This policy aims to implement and maintain digital preservation practices for the Putnam County Museum in Greencastle, Indiana. While this policy focuses on digital files and formats, it may also apply to digitization practices. This policy is expressly for the use of staff and volunteers at the Putnam County Museum, and does not apply broadly to all county institutions. Policy should be revisited every 3-5 years, with input from the board, to address any new concerns or new opportunities. This policy is not meant to discourage grant applications, but to provide practices to work towards full preservation using any current resources.
Mandate and Scope
According to the museum website, the organization’s mission is to “collect, preserve, and interpret the natural, historical and cultural heritage of the county” (putnamcountymuseum.org). The organization has been a proactive collector in the county, and must focus on preserving the material, both physically and digitally. This policy addresses digital preservation issues by:
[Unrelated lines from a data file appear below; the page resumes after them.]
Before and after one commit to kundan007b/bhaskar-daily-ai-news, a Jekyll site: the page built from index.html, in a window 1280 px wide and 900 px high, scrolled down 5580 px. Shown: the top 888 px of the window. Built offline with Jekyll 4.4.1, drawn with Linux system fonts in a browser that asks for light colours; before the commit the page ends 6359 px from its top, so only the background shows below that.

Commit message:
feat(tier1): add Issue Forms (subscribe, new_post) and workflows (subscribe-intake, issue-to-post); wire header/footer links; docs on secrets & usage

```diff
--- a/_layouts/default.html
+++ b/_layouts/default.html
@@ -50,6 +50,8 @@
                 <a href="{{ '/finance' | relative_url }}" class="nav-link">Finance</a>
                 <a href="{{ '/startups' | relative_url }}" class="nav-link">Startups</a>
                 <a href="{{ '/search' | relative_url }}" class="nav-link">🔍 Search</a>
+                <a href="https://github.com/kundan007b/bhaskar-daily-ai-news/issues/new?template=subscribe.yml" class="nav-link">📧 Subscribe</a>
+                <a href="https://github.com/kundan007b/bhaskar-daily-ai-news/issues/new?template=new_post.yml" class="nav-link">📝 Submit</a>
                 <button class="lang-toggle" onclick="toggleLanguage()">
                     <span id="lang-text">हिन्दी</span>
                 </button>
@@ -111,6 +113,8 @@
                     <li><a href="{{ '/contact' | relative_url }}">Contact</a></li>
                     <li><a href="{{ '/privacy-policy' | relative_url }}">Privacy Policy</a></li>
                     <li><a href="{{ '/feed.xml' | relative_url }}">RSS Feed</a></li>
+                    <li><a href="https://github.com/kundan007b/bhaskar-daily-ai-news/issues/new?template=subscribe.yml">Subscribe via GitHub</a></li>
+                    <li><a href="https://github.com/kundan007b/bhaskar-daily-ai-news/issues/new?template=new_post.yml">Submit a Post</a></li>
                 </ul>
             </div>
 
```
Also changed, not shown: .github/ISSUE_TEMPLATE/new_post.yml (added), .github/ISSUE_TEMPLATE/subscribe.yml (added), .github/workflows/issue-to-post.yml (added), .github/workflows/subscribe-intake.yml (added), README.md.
- Creating a file naming system to make files more accessible to researchers, the public, and staff.
- Ensure file fixity over time to preserve digital files.
- Create systems for removing environmental risks of files and drives.
- Ensure that a-c are manageable and affordable for an organization of its size.
This policy will refer to current modes of digital preservation, including National Digital Stewardship Alliance (NDSA)’s “Levels of Digital Preservation and prioritizations of physical and digital copies of similar/the same material.
Standard practice when dealing with oral histories is to treat the original format as the artifact. Recordings should be checked regularly for listen-ability, and transferred to new – and different – formats. Different formats have different life cycles, and therefore having content saved on different formats will increase the likelihood that the file survives.
Existing oral histories that can be accessed digitally will be uploaded to the Internet Archive for longer-term preservation. Future oral histories will be taken via the StoryCorps app, which automatically archives the audio with the Library of Congress.
Scanned images need to be as (or more) findable than the original document. Immediately upon scanning images on-site, staff/volunteers will:
- Locate and rename file with identifying information (i.e. “Red Cross Group Photo 1974”)
- Digitally placed in file hierarchy mimicking makeup of existing systems (i.e. “Scanned Photos/Newspapers/1950-1970).
- Be added to a “master list” of scanned images kept in multiple locations, per NDSA Levels of Preservation (i.e. printed copy on site replaced every quarter, digitally on the hard drive, saved digitally on a cloud-based system).
- Uploaded to an external, free service to preserve images (i.e. Internet Archive or Wikimedia Commons).
At least twice a year, staff/volunteers will create and maintain a “master list” of digital files, both digitized files and born-digital. As long as Putnam County Museum uses PastPerfect software, this can be completed (for collections data) via reports within the system. Otherwise, there should be a list created of non-collections digital files. Moving forward, file fixity checks will be completed at least once a year, at the end or beginning of the fiscal year, via AVPreserve. After the checks, staff will search for the locations of discrepancies between the two versions.
Roles and Responsibilities
Because staff is low at Putnam County Museum, much of the work will need to be done by volunteers. Staff will be responsible for recognizing volunteers most suited to this type of work and train them on the systems and practices above. Staff will also make this policy readily available to any volunteer who may interact with or manipulate digital files. Volunteers untrained in these practices should be discouraged from working with digital materials until training to ensure both security and consistency.
One Reply to “Draft of Digital Preservation Policy for Putnam County Museum”
You make a good point about training, Leigh. I haven’t discussed that directly with my institution but I also thought it was an important point to include in the policy. In my case, I simply wanted to ensure that a member of staff was empowered (through job re-description, hopefully) to train volunteers. On the flip side, I think you’re wise to include a clause actively discouraging the untrained from handling digital objects.